How do you decide whether a minister should resign or not over a government bungle?
Should they resign when their department stuffs up or only when they personally stuff up?
On the day the Ruby Princess docked in Sydney NSW Health Minister Brad Hazzard almost casually remarked at a COVID-19 briefing that the ship had docked and passengers disembarked.
This was an extraordinary, bizarre statement.
You didn’t have to be an expert to wonder about this, since the Australian Government had already announced a ban on cruise ship visits.
Last Monday Hazzard joined his Premier Gladys Berejiklian in a grovelling apology for the Ruby Princess debacle, which led to many deaths and pandemic outbreaks across the nation.
Like many people, including the PM, I was appalled at the spectacle of a lowly NSW health official sobbing her way through testimony to the Ruby Princess inquiry after her government threw her under a bus and let her cop it for their bungles.
Despite the grovelling apologies no one has resigned. Hazzard is still the minister.
Victorian Premier Dan Andrews and his health minister Jenny Mikakos continue to breeze their way through questioning over the hotel quarantine fiasco in Melbourne, where untrained and lazy security guards mismanaged the quarantining, while the Government knocked back several offers of military support.
Even after the inquiry judge ruled that they could answer these questions and not prejudice the inquiry, they continued to obfuscate.
Is there no accountability in Australian politics?
There are a couple of useful political science ways to measure competence.
Individual ministerial responsibility is a British convention we inherited which states that a minister must take responsibility for the actions of their departments and resign if there is corruption or incompetence.
Collective Ministerial Responsibility states that once Cabinet has agreed on a policy all ministers must support it publicly or resign.
The website Australianpolitics.com shows that since 1901 there have been 97 federal ministerial resignations or dismissals under the two conventions.
Only a third related to personal actions such as conflict of interest or being caught out abusing entitlements etc.
Most, in fact almost two-thirds, related to policy disagreements.
While the conventions are useful measures, the best measurement is the pub test.
Former House of Representatives Speaker Bronwyn Bishop infuriated Australians when she used her “entitlements” to fly by helicopter from Melbourne to an engagement in Geelong, about an hour away by limousine.
She toughed it out, arguing that the trip was within the guidelines, but eventually resigned after the trip turned into a national scandal. It might have been within parliamentary guidelines but not within ours.
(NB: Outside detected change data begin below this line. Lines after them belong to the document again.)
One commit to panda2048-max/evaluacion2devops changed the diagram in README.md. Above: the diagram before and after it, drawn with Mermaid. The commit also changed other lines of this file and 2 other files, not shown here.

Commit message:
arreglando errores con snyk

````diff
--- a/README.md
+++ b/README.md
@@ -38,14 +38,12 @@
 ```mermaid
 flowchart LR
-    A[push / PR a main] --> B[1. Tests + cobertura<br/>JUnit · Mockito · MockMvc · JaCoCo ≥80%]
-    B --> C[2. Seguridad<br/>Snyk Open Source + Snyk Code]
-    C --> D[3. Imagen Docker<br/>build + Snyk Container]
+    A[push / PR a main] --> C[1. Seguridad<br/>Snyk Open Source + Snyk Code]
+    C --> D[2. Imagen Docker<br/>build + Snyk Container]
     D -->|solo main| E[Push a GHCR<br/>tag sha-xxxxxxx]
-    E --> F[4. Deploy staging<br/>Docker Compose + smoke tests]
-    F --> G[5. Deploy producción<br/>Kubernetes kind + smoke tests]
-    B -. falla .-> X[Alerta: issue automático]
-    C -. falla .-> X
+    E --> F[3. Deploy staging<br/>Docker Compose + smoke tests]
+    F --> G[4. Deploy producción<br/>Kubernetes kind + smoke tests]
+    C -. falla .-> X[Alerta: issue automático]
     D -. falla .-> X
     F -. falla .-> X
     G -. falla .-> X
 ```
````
Midnight Oil front man and former Rudd Government minister Peter Garrett was hounded over the home insulation scandal, where young installers died from dodgy work. Garrett didn’t resign but the PM moved him out of the portfolio.
Human Services Minister Stuart Robert resigned in 2016 over a conflict of interest, but was promoted again after the last election.
He has since presided over the Robodebt scandal. He’s still there.
The unflappable former state health minister Michael Ferguson held his nerve despite persistent Opposition and industry criticism over the troubled health portfolio.
He joined Lara Giddings and Michelle O’Byrne as three health ministers who have not resigned over the underfunded and chaotic portfolio.
Politicians argue ministers can’t expect to be across every action under their responsibility, and in some cases a bungle certainly doesn’t seem to warrant a resignation.
But I say we pay them big bucks to take responsibility. Senior bank executives dropped like flies over the findings of the banking royal commission. You won’t see that in our Parliaments.
The bar is set sky high for Parliament. We expect nothing less than full accountability from our ministers, and if they think that’s too harsh, they could well start managing their departments so that the bungles are at least minimised.
As a junior political reporter I attended a press conference where the minister Andrew Lohrey appeared to be contradicting Government policy.
So, I summoned the courage to ask if he was in breach of ministerial responsibility by what he just said.
“Come again?” he asked.
On our way back to the office we wondered if he would get into trouble for what he said. Three hours later he was gone.
We were stunned that ministerial life could be so tenuous, but that’s what the convention is there for.
Governments rely on poor voter memory and the 24-hour news cycle to keep the wolves from the door of Cabinet, but often ministers are forced to resign if a controversy starts hurting the Government.
I’ve worked in a ministerial office, enough to appreciate what a minefield it can be, especially with ministers who have a big workload.
I still think the bar is set sky high for good reason. It’s our money. Our hard-earned taxes.
- Barry Prismall is a former The Examiner deputy editor and Liberal adviser